Instructions to follow: All lines in the records below with the word "flags" must be returned.

Detected change data:

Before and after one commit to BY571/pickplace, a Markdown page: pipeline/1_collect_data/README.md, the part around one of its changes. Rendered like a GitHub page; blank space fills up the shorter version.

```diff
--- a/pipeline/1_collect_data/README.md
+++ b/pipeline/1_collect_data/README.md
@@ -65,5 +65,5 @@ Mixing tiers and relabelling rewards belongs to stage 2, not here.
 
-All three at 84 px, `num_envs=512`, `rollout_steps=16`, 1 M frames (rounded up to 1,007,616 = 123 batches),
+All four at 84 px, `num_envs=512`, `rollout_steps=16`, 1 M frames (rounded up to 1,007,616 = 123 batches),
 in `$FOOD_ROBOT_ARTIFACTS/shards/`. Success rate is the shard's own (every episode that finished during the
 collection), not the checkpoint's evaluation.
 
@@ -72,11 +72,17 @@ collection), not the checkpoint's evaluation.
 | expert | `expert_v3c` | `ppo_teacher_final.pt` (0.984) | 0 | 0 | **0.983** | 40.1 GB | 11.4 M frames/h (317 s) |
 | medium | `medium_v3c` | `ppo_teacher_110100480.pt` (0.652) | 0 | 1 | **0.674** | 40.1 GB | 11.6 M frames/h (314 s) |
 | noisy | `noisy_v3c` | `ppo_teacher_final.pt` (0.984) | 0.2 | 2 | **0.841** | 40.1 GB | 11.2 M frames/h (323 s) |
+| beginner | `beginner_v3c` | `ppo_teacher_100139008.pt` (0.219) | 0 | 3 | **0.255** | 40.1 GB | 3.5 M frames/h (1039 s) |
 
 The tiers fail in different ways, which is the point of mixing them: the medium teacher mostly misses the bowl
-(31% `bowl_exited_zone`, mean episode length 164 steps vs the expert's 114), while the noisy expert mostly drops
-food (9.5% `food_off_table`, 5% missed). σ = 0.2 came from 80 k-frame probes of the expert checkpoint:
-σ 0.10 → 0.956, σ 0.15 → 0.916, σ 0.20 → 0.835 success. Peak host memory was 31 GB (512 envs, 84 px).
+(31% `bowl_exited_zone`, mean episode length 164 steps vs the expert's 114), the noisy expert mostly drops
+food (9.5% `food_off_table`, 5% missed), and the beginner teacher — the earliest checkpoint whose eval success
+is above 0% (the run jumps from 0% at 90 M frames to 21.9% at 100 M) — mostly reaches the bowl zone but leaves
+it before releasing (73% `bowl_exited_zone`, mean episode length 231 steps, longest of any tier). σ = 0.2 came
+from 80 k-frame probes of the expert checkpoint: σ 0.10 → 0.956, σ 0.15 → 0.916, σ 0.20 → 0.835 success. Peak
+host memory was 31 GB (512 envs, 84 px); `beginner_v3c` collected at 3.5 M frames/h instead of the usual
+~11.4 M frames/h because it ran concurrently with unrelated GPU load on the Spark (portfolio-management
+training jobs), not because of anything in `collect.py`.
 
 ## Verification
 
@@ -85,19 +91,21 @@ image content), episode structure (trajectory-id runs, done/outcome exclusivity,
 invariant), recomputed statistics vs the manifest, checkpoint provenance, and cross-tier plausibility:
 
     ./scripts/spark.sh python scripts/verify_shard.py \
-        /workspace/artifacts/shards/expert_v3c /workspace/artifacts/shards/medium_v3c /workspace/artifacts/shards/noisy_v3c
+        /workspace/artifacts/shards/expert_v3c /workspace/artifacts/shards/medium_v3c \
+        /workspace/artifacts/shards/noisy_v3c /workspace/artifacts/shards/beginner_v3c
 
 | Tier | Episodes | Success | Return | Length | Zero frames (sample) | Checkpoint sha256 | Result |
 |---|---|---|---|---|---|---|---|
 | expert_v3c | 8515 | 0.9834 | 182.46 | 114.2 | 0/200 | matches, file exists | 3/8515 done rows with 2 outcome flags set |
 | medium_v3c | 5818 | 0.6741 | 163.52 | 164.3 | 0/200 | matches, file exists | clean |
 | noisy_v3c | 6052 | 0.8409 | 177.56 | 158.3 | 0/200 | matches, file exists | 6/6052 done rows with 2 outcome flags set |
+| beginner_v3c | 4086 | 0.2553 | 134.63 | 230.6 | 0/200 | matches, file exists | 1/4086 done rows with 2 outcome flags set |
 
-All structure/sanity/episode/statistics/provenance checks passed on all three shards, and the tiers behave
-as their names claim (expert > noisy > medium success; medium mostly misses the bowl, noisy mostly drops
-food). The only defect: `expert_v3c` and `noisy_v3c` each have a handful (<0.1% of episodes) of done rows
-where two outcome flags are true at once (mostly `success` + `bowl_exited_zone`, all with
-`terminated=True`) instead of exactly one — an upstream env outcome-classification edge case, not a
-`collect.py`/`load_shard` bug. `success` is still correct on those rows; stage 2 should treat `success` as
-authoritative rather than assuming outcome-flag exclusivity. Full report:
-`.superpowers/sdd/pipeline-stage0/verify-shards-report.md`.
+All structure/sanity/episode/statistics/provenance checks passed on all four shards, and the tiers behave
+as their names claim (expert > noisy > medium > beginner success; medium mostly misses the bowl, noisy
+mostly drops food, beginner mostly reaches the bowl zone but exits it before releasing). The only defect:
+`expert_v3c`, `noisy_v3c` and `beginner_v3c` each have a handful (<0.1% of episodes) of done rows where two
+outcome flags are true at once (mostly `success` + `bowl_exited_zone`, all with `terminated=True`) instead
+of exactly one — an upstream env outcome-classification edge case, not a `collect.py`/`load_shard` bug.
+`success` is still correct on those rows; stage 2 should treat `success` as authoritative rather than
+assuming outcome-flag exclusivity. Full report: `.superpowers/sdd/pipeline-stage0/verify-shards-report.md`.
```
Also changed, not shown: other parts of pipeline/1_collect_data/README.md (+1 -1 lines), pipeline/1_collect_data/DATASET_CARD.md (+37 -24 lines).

Result of this task:
 | expert_v3c | 8515 | 0.9834 | 182.46 | 114.2 | 0/200 | matches, file exists | 3/8515 done rows with 2 outcome flags set |
 | noisy_v3c | 6052 | 0.8409 | 177.56 | 158.3 | 0/200 | matches, file exists | 6/6052 done rows with 2 outcome flags set |
+| beginner_v3c | 4086 | 0.2553 | 134.63 | 230.6 | 0/200 | matches, file exists | 1/4086 done rows with 2 outcome flags set |
-where two outcome flags are true at once (mostly `success` + `bowl_exited_zone`, all with
+outcome flags are true at once (mostly `success` + `bowl_exited_zone`, all with `terminated=True`) instead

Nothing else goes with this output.